First off I want to address the whole distribution of labor and fairness thing…while I don’t really agree with that mindset within a marriage (because marriage is a partnership, not roommates splitting responsibilities…they should be supporting each other, and if OP is struggling to keep up—especially due to an ILLNESS—hubby should be helping to support her *at least a little bit*), even with “he works 55 hours a week”, okay, well..so does OP! In fact I’d argue that OP works even longer hours since moms don’t get days off or work shifts. Her condition even makes simple housework physically hard, not to mention chasing a toddler around all day is exhausting in itself, pregnant or not. I really don’t want to hear about her hubby’s “I work overtime” sob story, when she’s been “working overtime” since the day her first child was born (I presume). I’m not invalidating her husband’s exhaustion…because I have no doubt that his days are hard too, but labor is labor. And his labor ends at 3:30 while OP’s is ongoing as she still has to make dinner, put kids to bed, shower for the sake of hygiene, wash dishes, etc. As long as she’s working while he’s at work, they’re equal…so there’s no reason why he shouldn’t be expected to help lighten her load.

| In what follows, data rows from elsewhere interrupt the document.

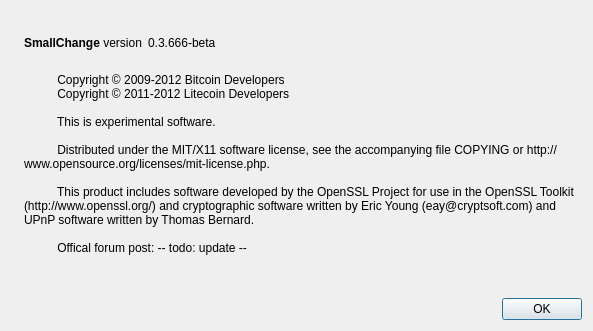
This is src/qt/forms/aboutdialog.ui in pr43unknown/kakacocoin as Qt 5 draws it before an edit. The edited form follows.
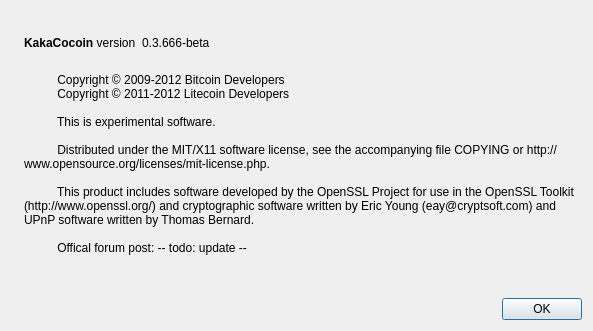
This is the edited form. Icons and pictures are not drawn.

Diff of the .ui file:
```diff
--- a/src/qt/forms/aboutdialog.ui
+++ b/src/qt/forms/aboutdialog.ui
@@ -50,7 +50,7 @@
           <cursorShape>IBeamCursor</cursorShape>
          </property>
          <property name="text">
-          <string>&lt;b&gt;SmallChange&lt;/b&gt; version</string>
+          <string>&lt;b&gt;KakaCocoin&lt;/b&gt; version</string>
          </property>
          <property name="textInteractionFlags">
           <set>Qt::LinksAccessibleByMouse|Qt::TextSelectableByKeyboard|Qt::TextSelectableByMouse</set>
```
Left out of the diff: 2 changed lines with no effect on the pictures.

Secondly, OP, I just want to say I can really feel for you because my hubby is almost exactly the same. If your dh is actually open to helping you as he said he is, take his word for it and maybe sit down with him and discuss setting up some chores for him…rather than having to ask him every week, “could you help clean the toilets?” agree upon that his duty is to clean the toilets which will be expected to be done once a week, without asking (if not the toilets, assign him to wash the dishes every other day, or fold the laundry, or whatever you two want to work out)…maybe if he knows what’s expected of him in advanced, he’d be more willing to actually do it?
But with that said, I don’t think the both of you should be working yourselves to the bone. Down time and quality time is extremely important for your mental and physical health, as well as the health of your relationship. I totally understand how the cleanliness of your house affects your mental health (I’m the same way), but your hubby shouldn’t have to sacrifice all his free time to meet unrealistic expectations—I’m not saying that your expectations for cleanliness are unrealistic because I obviously couldn’t know, but it’s just something to keep in mind. What I’m essentially suggesting is, compromise. Your dh should help out a bit more, and you should be less hard on yourself and accept that you won’t get everything done in one day, and that’s okay!
You said in your op that you feel like you’re failing your job because the house is messy…you’re not!! You’ve been putting so much effort into taking care of your home and family that you’ve been sacrificing basic desires, and I doubt that goes unnoticed even if some chores aren’t done. Just take a deep breath and slow down. If your hubby gets to relax at the end of the day, you should be able to, too. Just because some chores aren’t done doesn’t mean you’ve given up on them, you’re allowed to balance work and life just like everyone else 🙂